• [WHAT YOU HAVE TO DO]
Your task is to print all of the data below exactly, with no pictures included.
+++ INFORMATION GIVEN
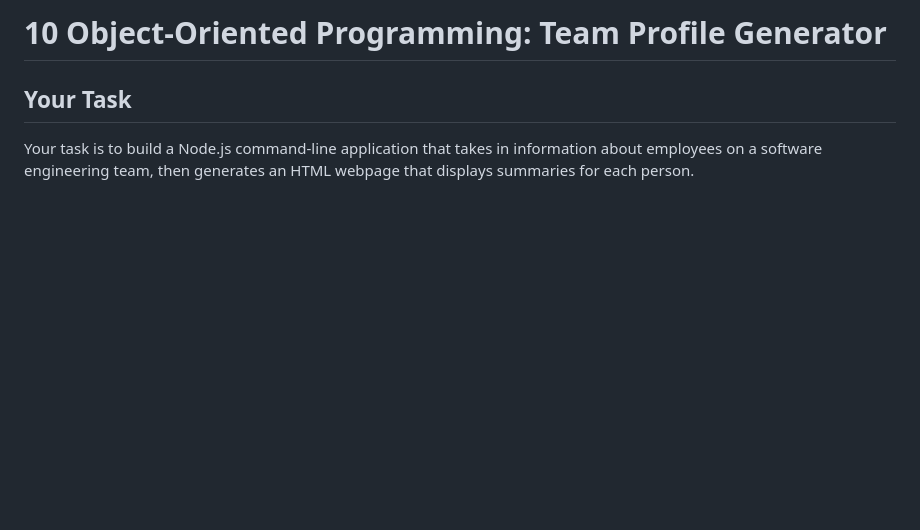
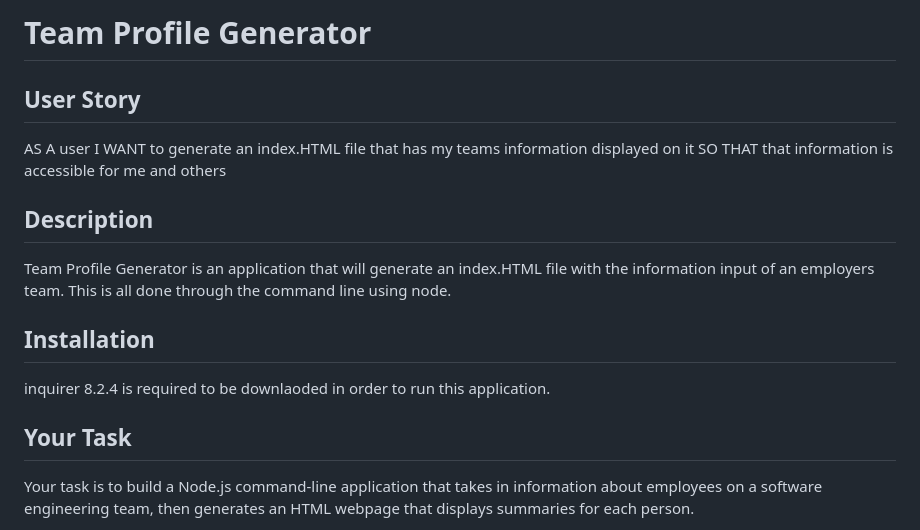
Before and after one commit to jonahscottlewis/team-profile-generator, a Markdown page: README.md, the part around the change. GitHub-like rendering; blank space fills up the shorter version.

```diff
--- a/README.md
+++ b/README.md
@@ -1,4 +1,21 @@
-# 10 Object-Oriented Programming: Team Profile Generator
+# Team Profile Generator
+
+## User Story
+
+AS A user
+I WANT to generate an index.HTML file that has my teams information displayed on it
+SO THAT that information is accessible for me and others
+
+
+## Description
+
+Team Profile Generator is an application that will generate an index.HTML file with the information input of an employers team. This is all done through the command line using node.
+
+## Installation
+
+inquirer 8.2.4 is required to be downlaoded in order to run this application.
+
+
 
 ## Your Task
 
```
++++++
• [OUTPUT OF THE EXERCISE]
Before and after one commit to jonahscottlewis/team-profile-generator, a Markdown page: README.md, the part around the change. GitHub-like rendering; blank space fills up the shorter version.

```diff
--- a/README.md
+++ b/README.md
@@ -1,4 +1,21 @@
-# 10 Object-Oriented Programming: Team Profile Generator
+# Team Profile Generator
+
+## User Story
+
+AS A user
+I WANT to generate an index.HTML file that has my teams information displayed on it
+SO THAT that information is accessible for me and others
+
+
+## Description
+
+Team Profile Generator is an application that will generate an index.HTML file with the information input of an employers team. This is all done through the command line using node.
+
+## Installation
+
+inquirer 8.2.4 is required to be downlaoded in order to run this application.
+
+
 
 ## Your Task
 
```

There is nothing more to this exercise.